* WHAT THE TASK ASKS: Copy every line from the records that holds the word "html".

* TASK INPUTS:
++++++

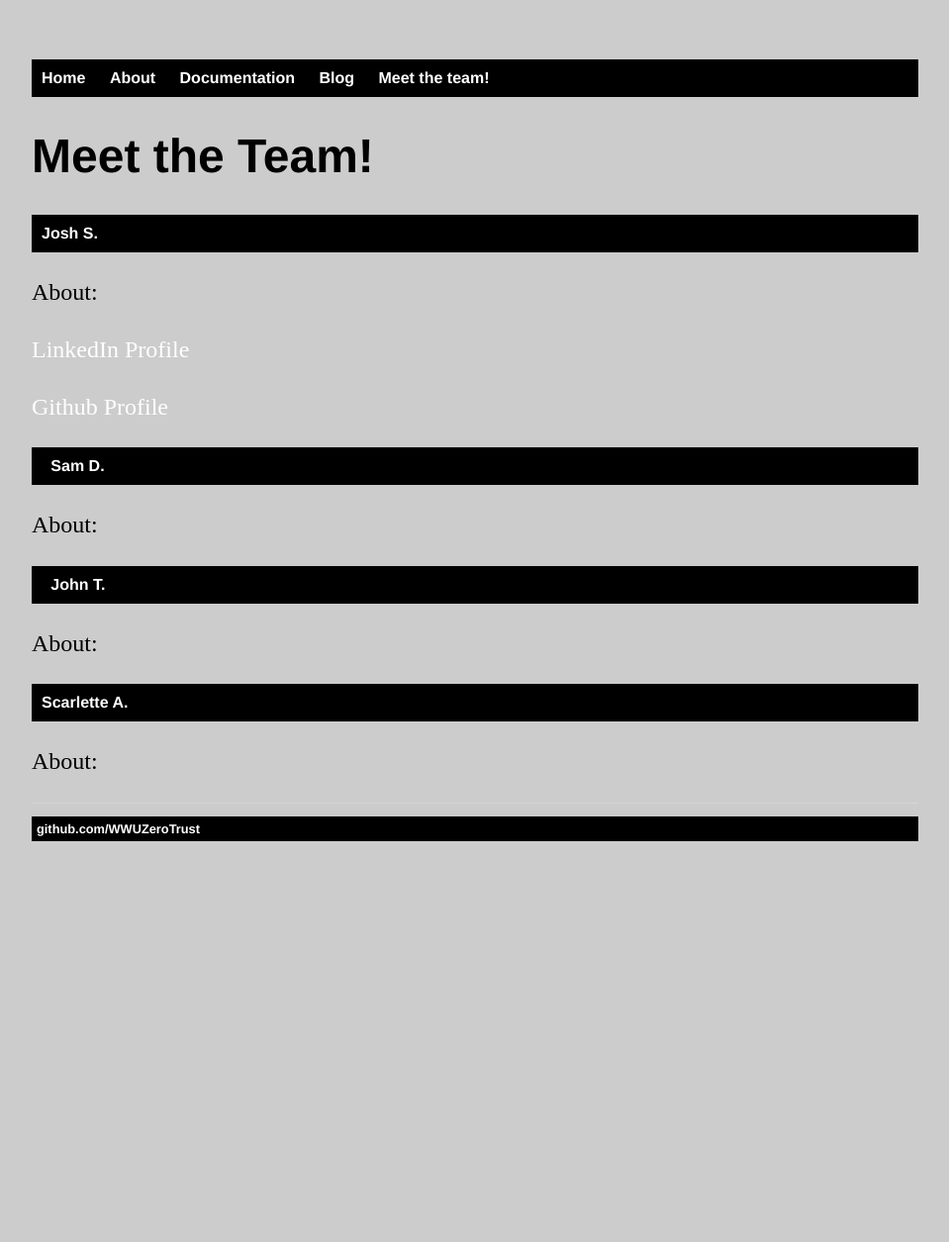
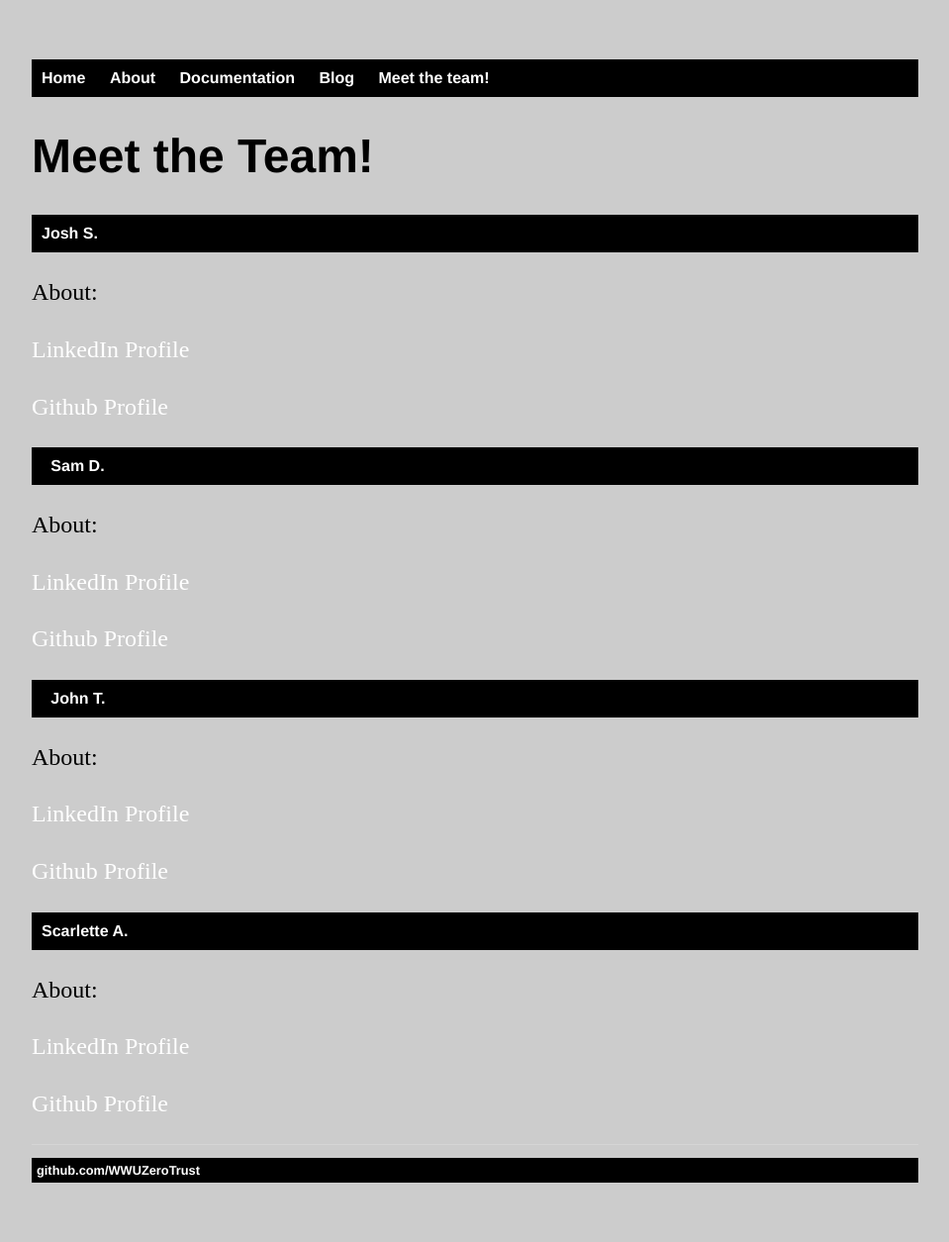
Before and after one commit to WWUZeroTrust/WWUZeroTrust.github.io, a Jekyll site: the page built from meet/index.html, in a window 1280 px wide. Shown: the whole page at 99% size, without its empty margins (160-1119 px from the left). Built offline with Jekyll 4.4.1, drawn with Linux system fonts in a browser that asks for light colours; before the commit the page ends 910 px from its top, so only the background shows below that.

Commit message:
Update index.html

```diff
--- a/meet/index.html
+++ b/meet/index.html
@@ -17,13 +17,19 @@ cw{
 
 <nav><ul><b><cw>Josh S.</cw></a></nav></ul></b></p>
         <p>About:</p>
-	 <p><a href="https://www.linkedin.com/in/joshua-stuifbergen">LinkedIn Profile</a></p>
+	<p><a href="https://www.linkedin.com/in/joshua-stuifbergen">LinkedIn Profile</a></p>
 	<p><a href="https://github.com/jstuif">Github Profile</a></p>
 <nav><ul>><b><cw>Sam D.</cw></a></nav></ul></b></p>
         <p>About:</p>
+	<p><a href="https://www.linkedin.com/in/sam-d-592362141">LinkedIn Profile</a></p>
+	<p><a href="https://github.com/SamDinkelman">Github Profile</a></p>
 <nav><ul>><b><cw>John T.</cw></a></nav></ul></b></p>
         <p>About:</p>
+	<p><a href="https://www.linkedin.com/in/john-traner-654704113">LinkedIn Profile</a></p>
+	<p><a href="https://github.com/snazzzy">Github Profile</a></p>
 <nav><ul><b><cw>Scarlette A.</cw></a></nav></ul></b></p>
         <p>About:</p>
+	<p><a href="https://www.linkedin.com/in/scarlette-anderson">LinkedIn Profile</a></p>
+	<p><a href="https://github.com/ScarTheOneTrueKing">Github Profile</a></p>
 </body>
 </html>
```
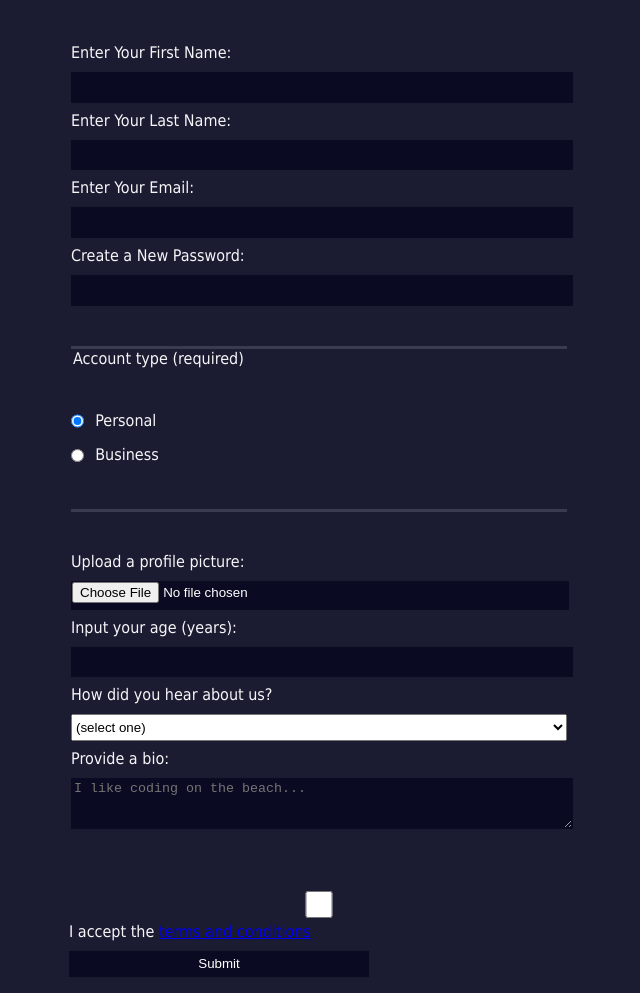
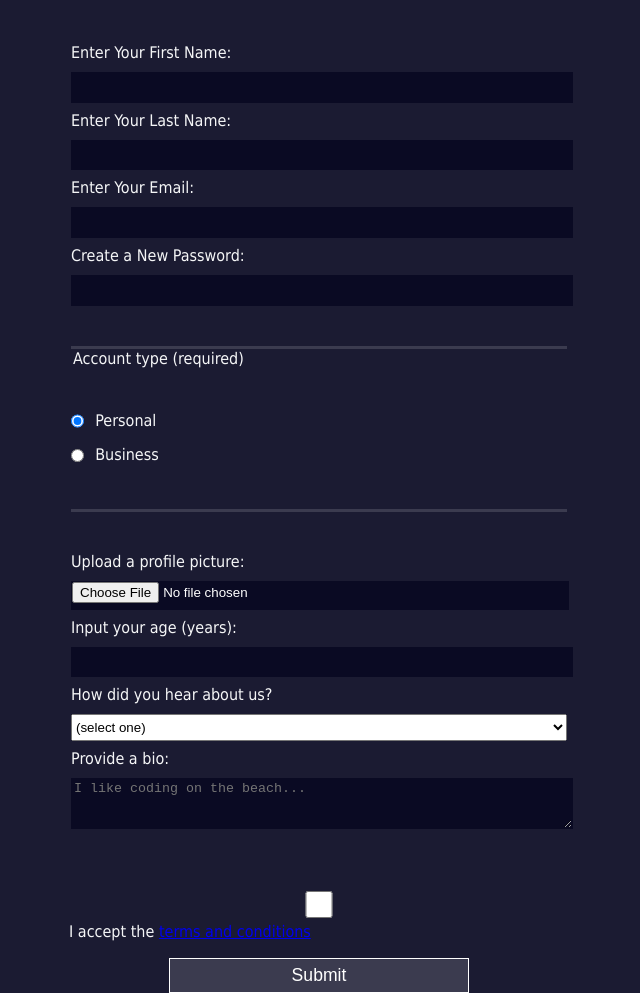
Before and after one commit to luis-jmtz/Simple-HTML-Form, a plain HTML site: page index.html in a window 1280 px wide. Shown: the part 134-1127 px from the top of the page, without its empty margins (321-961 px from the left). Drawn offline with Linux system fonts and the light colour scheme.

Commit message:
more submit button styling

```diff
--- a/styles.css
+++ b/styles.css
@@ -43,9 +43,19 @@ input, textarea, select{
   min-height: 2em;
 }
 
-input[type="submit"]{
-  display:block;
-  width:60%;
+
+input[type="submit"] {
+  display: block;
+  width: 60%;
+  min-width:300px;
+  margin-top:1em;
+  margin-bottom:1em;
+  margin-left:auto;
+  margin-right:auto;
+  height: 2em;
+  font-size: 1.1rem;
+  background-color: #3b3b4f;
+  border-color: white;
 }
 
 
```
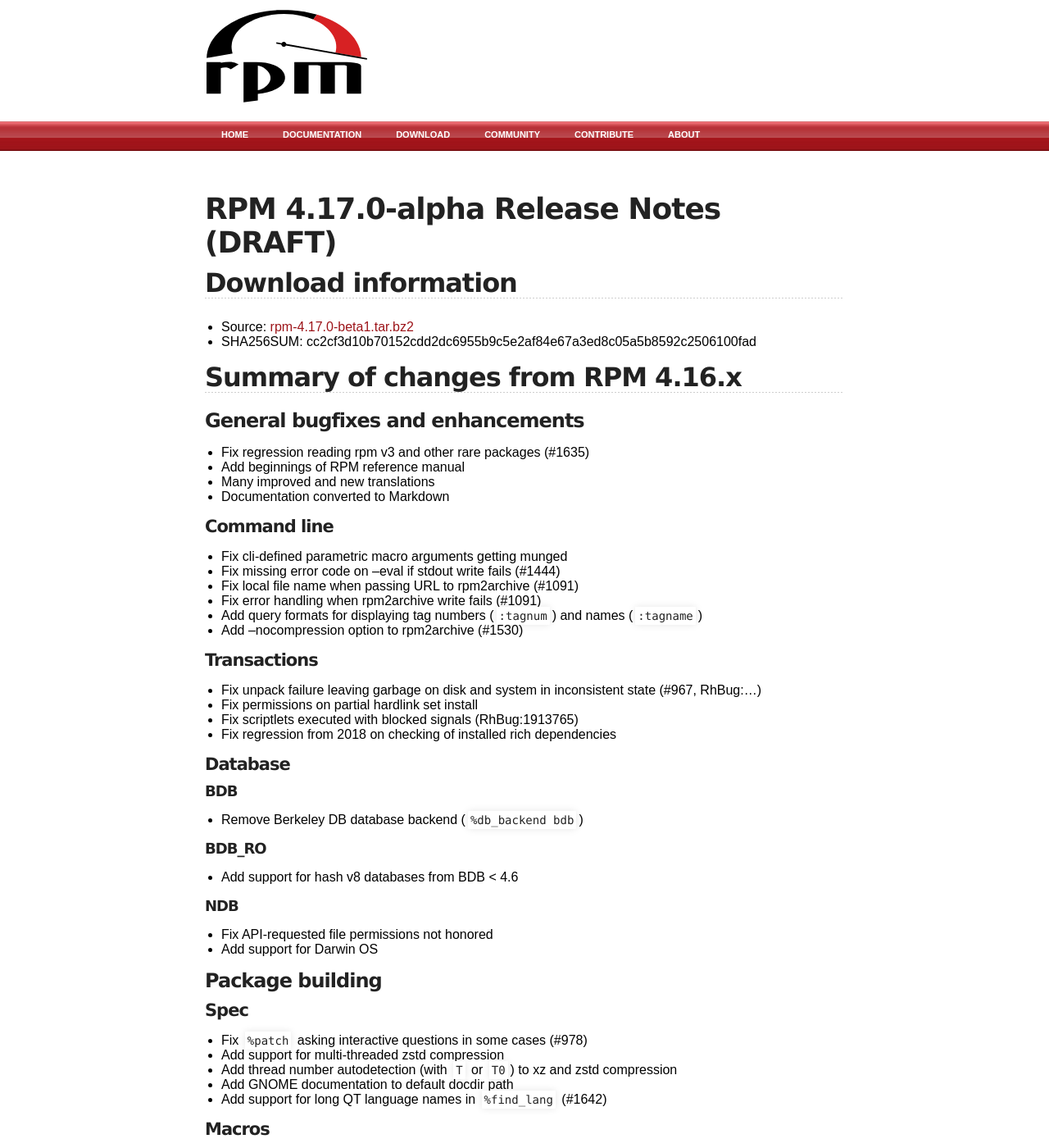
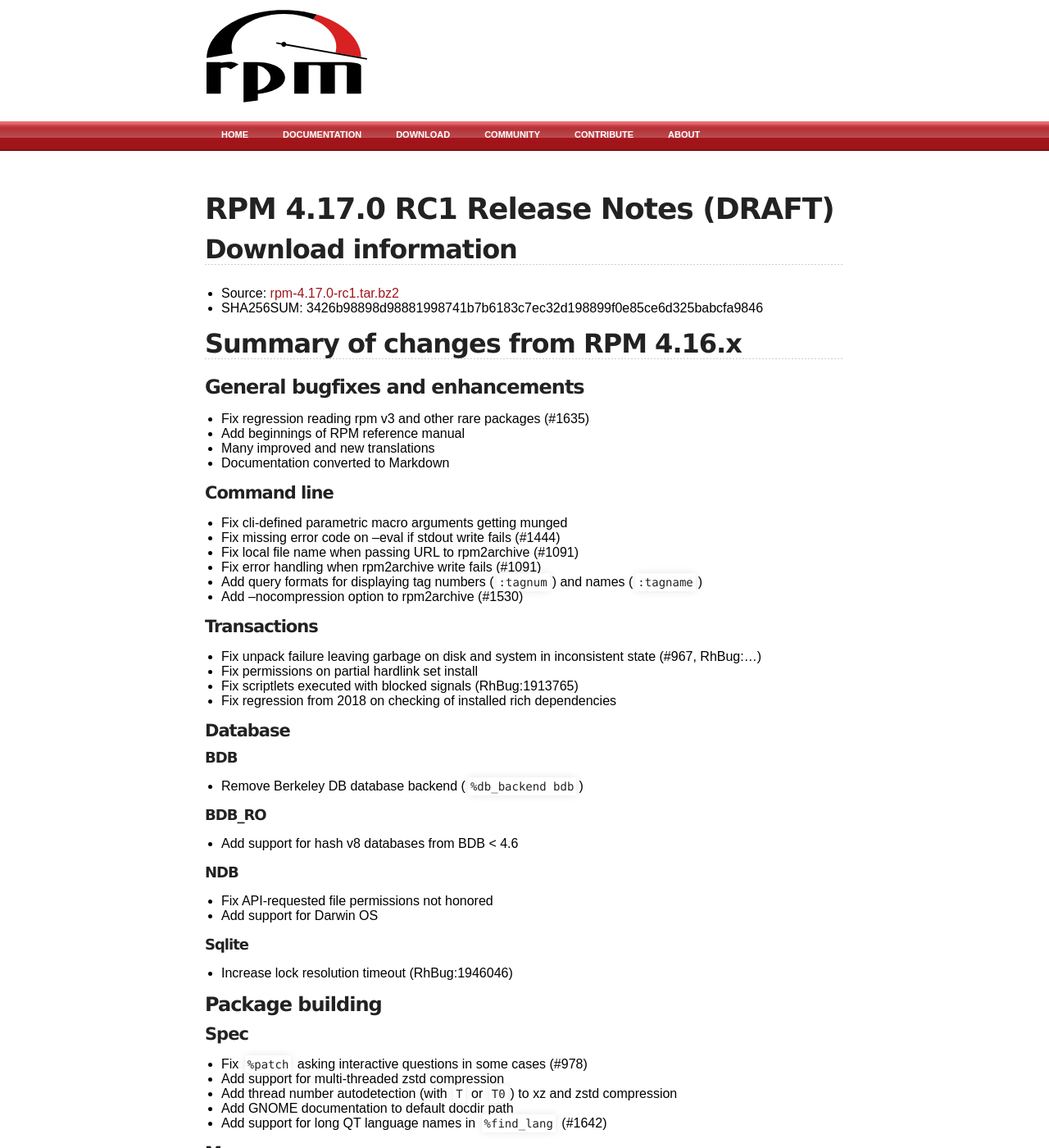
Before and after one commit to rpm-software-management/rpm-web, a Jekyll site: the page built from wiki/Releases/4.17.0.md, in a window 1280 px wide and 1400 px high. Shown: the whole window at 82% size. Built offline with Jekyll 4.4.1, drawn with Linux system fonts in a browser that asks for light colours; some of the changed text lies outside the part shown.

Commit message:
Release rpm 4.17.0 rc1

```diff
--- a/wiki/Releases/4.17.0.md
+++ b/wiki/Releases/4.17.0.md
@@ -3,11 +3,11 @@ layout: default
 title: rpm.org - Releases
 ---
 
-# RPM 4.17.0-alpha Release Notes (DRAFT)
+# RPM 4.17.0 RC1 Release Notes (DRAFT)
 
 ## Download information
- * Source: [rpm-4.17.0-beta1.tar.bz2](https://ftp.osuosl.org/pub/rpm/releases/testing/rpm-4.17.0-beta1.tar.bz2)
- * SHA256SUM: cc2cf3d10b70152cdd2dc6955b9c5e2af84e67a3ed8c05a5b8592c2506100fad
+ * Source: [rpm-4.17.0-rc1.tar.bz2](https://ftp.osuosl.org/pub/rpm/releases/testing/rpm-4.17.0-rc1.tar.bz2)
+ * SHA256SUM: 3426b98898d98881998741b7b6183c7ec32d198899f0e85ce6d325babcfa9846
 
 ## Summary of changes from RPM 4.16.x
 
@@ -45,6 +45,9 @@ title: rpm.org - Releases
 * Fix API-requested file permissions not honored
 * Add support for Darwin OS
 
+##### Sqlite
+* Increase lock resolution timeout (RhBug:1946046)
+
 ### Package building
 
 #### Spec
@@ -75,6 +78,7 @@ title: rpm.org - Releases
 #### Buildroot policies
 * Fix ELF files not getting stripped when debuginfo is disabled (RhBug:988812,
   RhBug:1634084)
+* Fix SecureBoot signatures getting stripped from kernel modules (RhBug:1967291)
 * Add parallel execution to brp-check-rpaths, optimize
 * Add checks for `DT_RUNPATH` when looking for `RPATH` issues
 * Add policy for removing executable bits from shared libraries
```
Also changed, not shown: other parts of wiki/Releases/4.17.0.md (+2 -1 lines), download.md (+1 -1 lines), index.md (+7 -0 lines), timeline.md (+7 -0 lines).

++++++

* YOUR SOLUTION:
Before and after one commit to WWUZeroTrust/WWUZeroTrust.github.io, a Jekyll site: the page built from meet/index.html, in a window 1280 px wide. Shown: the whole page at 99% size, without its empty margins (160-1119 px from the left). Built offline with Jekyll 4.4.1, drawn with Linux system fonts in a browser that asks for light colours; before the commit the page ends 910 px from its top, so only the background shows below that.
Update index.html
--- a/meet/index.html
+++ b/meet/index.html
 </html>
Before and after one commit to luis-jmtz/Simple-HTML-Form, a plain HTML site: page index.html in a window 1280 px wide. Shown: the part 134-1127 px from the top of the page, without its empty margins (321-961 px from the left). Drawn offline with Linux system fonts and the light colour scheme.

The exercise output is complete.